While Valentino’s was in an unenviable position of being forced to pay $600,000, implement training and draft policies to settle the EEOC’s lawsuit, had the restaurant had both the training and policies in place prior to the suit, those measures could have helped it limit its liability or prevent the lawsuit in the first place.  In fact, all employers should normally implement these measures.  All employers should hold harassment prevention training at the very least once a year – preferably every six months.  In addition, all employers should have a written harassment policy in place, along with reporting procedures for any employee who feels that he or she has been subjected to or witnessed harassment, discrimination or retaliation.  Policies should also be periodically reviewed to determine if changes need to be made and to ensure employees are complying with the policies.

There are several reasons for implementing these measures.  One obvious benefit of training sessions and written policies dealing with sexual harassment is that they help to prevent the conduct that resulted in the EEOC’s class action lawsuit against Valentino’s.  However, there is an additional, less obvious benefit to implementing training and drafting policies.  By taking these steps to prevent sexual harassment, employers can limit their exposure if they are ever subjected to a sexual harassment lawsuit. 

Exposure can be limited in two ways.  First, the courts hold that employers are not liable for punitive damages if they make “a good faith effort” to comply with federal law.  That an employer acted in “good faith“ can be established by demonstrating that the employer had a widely disseminated anti-discrimination policy and that the employer conducted periodic harassment prevention training for all of its employees.  The policy should include a reporting procedure for any employee who feels that he or she has been subjected to or witnessed harassment.  Second, employers can defend themselves against sexual harassment allegations made against supervisors if the employer can prove that it took reasonable measures to prevent sexual harassment.  What would these “reasonable measures” include?  Once again, they include implementing training and drafting policies designed to prevent harassment.

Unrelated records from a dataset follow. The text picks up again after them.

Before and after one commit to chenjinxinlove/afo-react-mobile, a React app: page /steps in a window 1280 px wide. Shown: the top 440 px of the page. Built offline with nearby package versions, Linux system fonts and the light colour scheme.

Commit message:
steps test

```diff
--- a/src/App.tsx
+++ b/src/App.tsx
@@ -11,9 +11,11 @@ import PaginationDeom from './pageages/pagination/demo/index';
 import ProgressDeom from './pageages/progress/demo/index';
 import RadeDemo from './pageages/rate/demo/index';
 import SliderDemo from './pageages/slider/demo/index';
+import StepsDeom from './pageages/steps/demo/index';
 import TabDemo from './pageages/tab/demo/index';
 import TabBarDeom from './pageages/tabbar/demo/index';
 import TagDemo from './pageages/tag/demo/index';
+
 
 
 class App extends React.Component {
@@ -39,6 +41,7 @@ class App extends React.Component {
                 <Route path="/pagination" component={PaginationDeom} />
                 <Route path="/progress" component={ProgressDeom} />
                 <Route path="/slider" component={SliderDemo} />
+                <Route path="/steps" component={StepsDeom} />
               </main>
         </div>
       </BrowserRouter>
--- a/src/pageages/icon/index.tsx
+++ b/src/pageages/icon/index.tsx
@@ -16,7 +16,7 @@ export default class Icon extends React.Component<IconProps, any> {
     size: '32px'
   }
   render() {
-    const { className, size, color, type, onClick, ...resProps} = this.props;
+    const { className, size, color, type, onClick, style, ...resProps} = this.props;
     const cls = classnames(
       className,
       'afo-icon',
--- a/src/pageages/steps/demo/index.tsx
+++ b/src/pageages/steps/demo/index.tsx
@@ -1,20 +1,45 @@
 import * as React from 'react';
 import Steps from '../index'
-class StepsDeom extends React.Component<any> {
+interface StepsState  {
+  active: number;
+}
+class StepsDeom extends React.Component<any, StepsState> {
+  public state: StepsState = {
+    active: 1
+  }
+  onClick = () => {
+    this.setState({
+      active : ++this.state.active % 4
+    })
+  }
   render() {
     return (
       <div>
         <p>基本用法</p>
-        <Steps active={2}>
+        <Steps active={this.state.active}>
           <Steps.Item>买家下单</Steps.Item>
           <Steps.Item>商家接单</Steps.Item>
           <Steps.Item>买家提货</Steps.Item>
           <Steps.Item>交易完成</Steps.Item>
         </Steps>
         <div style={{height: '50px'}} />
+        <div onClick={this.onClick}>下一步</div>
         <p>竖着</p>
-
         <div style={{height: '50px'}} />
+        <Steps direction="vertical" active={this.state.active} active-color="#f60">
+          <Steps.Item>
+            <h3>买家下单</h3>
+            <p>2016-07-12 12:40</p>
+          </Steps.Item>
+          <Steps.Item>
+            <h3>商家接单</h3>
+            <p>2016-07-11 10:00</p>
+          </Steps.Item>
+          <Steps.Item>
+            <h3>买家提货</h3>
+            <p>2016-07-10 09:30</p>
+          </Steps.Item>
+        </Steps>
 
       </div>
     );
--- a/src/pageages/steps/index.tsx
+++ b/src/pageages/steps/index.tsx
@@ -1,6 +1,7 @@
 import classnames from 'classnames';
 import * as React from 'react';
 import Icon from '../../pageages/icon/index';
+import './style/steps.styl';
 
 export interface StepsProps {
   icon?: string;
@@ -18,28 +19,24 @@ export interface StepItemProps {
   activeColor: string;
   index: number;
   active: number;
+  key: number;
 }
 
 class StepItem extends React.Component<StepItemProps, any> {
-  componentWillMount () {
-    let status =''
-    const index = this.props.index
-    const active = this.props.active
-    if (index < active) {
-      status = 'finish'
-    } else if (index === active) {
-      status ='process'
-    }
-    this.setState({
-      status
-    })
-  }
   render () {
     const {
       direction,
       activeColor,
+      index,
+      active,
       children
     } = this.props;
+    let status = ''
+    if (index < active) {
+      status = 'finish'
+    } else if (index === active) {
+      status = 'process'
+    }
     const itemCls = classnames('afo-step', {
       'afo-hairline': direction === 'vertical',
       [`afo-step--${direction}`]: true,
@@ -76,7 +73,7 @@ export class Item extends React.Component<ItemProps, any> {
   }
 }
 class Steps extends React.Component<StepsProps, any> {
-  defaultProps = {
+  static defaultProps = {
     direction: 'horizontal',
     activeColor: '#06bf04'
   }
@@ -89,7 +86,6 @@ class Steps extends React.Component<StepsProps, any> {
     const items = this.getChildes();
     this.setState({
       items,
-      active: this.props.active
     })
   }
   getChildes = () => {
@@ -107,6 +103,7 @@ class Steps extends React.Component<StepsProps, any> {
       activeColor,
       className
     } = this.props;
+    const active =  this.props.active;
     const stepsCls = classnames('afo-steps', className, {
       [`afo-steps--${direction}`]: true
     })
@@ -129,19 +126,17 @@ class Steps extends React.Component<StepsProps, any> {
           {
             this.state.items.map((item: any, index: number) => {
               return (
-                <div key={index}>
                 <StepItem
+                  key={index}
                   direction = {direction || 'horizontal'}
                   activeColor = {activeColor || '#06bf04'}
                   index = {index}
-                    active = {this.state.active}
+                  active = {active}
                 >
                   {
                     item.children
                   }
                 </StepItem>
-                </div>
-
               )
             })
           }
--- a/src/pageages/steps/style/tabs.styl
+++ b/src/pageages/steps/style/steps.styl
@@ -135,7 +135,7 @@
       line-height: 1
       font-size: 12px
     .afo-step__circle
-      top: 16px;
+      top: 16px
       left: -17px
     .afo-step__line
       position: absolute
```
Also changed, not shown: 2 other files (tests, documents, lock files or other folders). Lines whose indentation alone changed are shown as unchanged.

If your company does not conduct regular training of its employees on sexual harassment or does not have a current policy prohibiting sexual harassment, both are measures that should be considered.  The benefits of having training and policies in place far outweigh the cost associated with implementing them.